• GOAL OF THE EXERCISE
Only the lines holding the string "TESTING" are needed; copy each of them from the data.

• DATASET EXCERPTS
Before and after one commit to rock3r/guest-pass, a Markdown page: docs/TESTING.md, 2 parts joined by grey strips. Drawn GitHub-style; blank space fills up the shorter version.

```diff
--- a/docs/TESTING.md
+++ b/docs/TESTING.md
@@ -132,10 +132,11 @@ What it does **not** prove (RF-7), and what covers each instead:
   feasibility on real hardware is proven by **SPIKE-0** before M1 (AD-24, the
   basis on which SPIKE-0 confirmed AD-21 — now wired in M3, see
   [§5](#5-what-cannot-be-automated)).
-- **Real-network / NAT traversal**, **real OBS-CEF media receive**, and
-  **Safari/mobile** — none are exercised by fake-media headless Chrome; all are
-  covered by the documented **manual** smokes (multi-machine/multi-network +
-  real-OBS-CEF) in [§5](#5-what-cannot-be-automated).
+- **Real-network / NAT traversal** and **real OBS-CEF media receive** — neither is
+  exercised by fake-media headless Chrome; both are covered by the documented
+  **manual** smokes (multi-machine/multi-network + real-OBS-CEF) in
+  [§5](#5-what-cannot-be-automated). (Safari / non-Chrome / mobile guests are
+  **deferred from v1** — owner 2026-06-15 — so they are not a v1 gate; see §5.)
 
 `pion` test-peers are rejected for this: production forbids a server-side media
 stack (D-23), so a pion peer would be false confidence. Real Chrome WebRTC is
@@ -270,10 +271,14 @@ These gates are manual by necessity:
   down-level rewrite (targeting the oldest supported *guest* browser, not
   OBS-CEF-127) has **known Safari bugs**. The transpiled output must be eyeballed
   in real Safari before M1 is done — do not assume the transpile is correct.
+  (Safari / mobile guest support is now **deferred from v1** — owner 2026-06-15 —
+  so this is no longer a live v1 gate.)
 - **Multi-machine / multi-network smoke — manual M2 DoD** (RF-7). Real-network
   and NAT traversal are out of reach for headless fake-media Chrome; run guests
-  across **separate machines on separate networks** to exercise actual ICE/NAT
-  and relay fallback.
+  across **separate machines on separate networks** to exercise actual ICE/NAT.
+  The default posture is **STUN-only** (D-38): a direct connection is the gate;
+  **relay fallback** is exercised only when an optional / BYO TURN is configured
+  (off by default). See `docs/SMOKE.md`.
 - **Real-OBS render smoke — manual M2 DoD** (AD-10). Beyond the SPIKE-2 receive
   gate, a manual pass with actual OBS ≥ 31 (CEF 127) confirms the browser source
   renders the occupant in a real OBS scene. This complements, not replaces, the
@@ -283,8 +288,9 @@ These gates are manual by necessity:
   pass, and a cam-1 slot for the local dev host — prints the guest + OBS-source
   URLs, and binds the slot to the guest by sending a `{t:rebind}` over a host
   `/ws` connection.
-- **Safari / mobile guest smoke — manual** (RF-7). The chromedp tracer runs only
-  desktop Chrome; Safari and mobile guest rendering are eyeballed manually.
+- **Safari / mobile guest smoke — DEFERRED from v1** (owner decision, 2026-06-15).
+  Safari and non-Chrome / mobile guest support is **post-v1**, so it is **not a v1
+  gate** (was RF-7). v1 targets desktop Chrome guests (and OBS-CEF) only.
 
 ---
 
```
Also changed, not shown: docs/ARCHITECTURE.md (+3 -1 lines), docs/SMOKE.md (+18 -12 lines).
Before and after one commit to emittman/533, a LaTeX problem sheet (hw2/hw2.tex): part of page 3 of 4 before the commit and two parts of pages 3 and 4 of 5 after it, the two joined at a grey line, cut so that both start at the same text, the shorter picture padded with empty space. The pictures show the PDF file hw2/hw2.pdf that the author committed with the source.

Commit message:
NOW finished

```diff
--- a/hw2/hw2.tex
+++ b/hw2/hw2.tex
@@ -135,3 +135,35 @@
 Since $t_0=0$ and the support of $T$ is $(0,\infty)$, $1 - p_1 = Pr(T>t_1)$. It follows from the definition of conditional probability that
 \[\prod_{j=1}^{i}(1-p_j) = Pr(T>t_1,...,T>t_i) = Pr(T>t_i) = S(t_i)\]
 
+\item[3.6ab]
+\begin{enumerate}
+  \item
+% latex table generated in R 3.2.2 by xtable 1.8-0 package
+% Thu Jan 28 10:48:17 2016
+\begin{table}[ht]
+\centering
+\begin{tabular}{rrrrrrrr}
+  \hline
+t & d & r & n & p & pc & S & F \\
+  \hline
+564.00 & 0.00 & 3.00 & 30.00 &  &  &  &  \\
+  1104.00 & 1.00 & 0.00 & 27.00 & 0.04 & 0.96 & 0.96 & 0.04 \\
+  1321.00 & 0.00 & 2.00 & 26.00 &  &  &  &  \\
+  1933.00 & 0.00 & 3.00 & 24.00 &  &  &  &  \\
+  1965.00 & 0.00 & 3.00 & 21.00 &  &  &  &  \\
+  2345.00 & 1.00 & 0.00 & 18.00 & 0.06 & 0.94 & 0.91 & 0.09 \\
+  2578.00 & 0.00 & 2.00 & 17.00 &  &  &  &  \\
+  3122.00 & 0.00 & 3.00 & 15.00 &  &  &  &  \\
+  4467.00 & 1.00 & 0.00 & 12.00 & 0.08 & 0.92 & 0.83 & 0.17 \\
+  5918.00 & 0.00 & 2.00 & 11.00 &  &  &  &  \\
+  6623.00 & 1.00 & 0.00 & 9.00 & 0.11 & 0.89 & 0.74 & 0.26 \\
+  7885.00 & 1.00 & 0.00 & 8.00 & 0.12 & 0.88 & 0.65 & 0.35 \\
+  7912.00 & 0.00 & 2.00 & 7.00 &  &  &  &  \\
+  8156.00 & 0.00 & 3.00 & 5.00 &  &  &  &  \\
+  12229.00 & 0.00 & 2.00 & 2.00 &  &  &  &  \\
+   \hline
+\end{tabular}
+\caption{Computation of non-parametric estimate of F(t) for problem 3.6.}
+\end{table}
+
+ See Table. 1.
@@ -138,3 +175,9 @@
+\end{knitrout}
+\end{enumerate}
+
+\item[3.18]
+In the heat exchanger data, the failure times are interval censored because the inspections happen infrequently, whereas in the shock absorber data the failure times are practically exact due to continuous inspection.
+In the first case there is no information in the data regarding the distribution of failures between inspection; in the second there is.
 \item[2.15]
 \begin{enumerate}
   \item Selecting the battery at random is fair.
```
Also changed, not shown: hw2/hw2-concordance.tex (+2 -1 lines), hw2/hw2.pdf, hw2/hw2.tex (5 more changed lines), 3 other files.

• FINISHED TASK
Before and after one commit to rock3r/guest-pass, a Markdown page: docs/TESTING.md, 2 parts joined by grey strips. Drawn GitHub-style; blank space fills up the shorter version.
--- a/docs/TESTING.md
+++ b/docs/TESTING.md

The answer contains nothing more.